AIM OF THE TASK: Lines from the one containing "Button 1 -> Home /Dashboard" through the last one in the data below: write them out word for word, and only them.

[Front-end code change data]
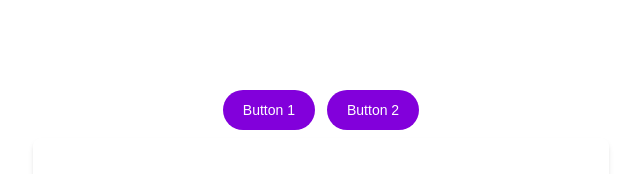
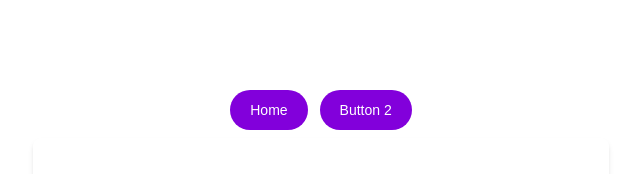
Before and after one commit to ARKXII/google-sheet-nxt, a Next.js app: page /dashboard in a window 1280 px wide. Shown: the part 226-400 px from the top of the page, without its empty margins (319-959 px from the left). Built offline with nearby package versions, Linux system fonts and the light colour scheme.

Commit message:
Button 1 -> Home /Dashboard

```diff
--- a/app/dashboard/page.tsx
+++ b/app/dashboard/page.tsx
@@ -9,7 +9,7 @@ export default function Home() {
       <div className="flex flex-row gap-3">
         <Link href="/">
           <button className="text-white bg-purple-700 hover:bg-purple-800 focus:outline-none focus:ring-4 focus:ring-purple-300 font-medium rounded-full text-sm px-5 py-2.5 text-center mb-2 dark:bg-purple-600 dark:hover:bg-purple-700 dark:focus:ring-purple-900">
-            Button 1
+            Home
           </button>
         </Link>
         <button className="text-white bg-purple-700 hover:bg-purple-800 focus:outline-none focus:ring-4 focus:ring-purple-300 font-medium rounded-full text-sm px-5 py-2.5 text-center mb-2 dark:bg-purple-600 dark:hover:bg-purple-700 dark:focus:ring-purple-900">
```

ANSWER SECTION:
Button 1 -> Home /Dashboard

```diff
--- a/app/dashboard/page.tsx
+++ b/app/dashboard/page.tsx
@@ -9,7 +9,7 @@ export default function Home() {
       <div className="flex flex-row gap-3">
         <Link href="/">
           <button className="text-white bg-purple-700 hover:bg-purple-800 focus:outline-none focus:ring-4 focus:ring-purple-300 font-medium rounded-full text-sm px-5 py-2.5 text-center mb-2 dark:bg-purple-600 dark:hover:bg-purple-700 dark:focus:ring-purple-900">
-            Button 1
+            Home
           </button>
         </Link>
         <button className="text-white bg-purple-700 hover:bg-purple-800 focus:outline-none focus:ring-4 focus:ring-purple-300 font-medium rounded-full text-sm px-5 py-2.5 text-center mb-2 dark:bg-purple-600 dark:hover:bg-purple-700 dark:focus:ring-purple-900">
```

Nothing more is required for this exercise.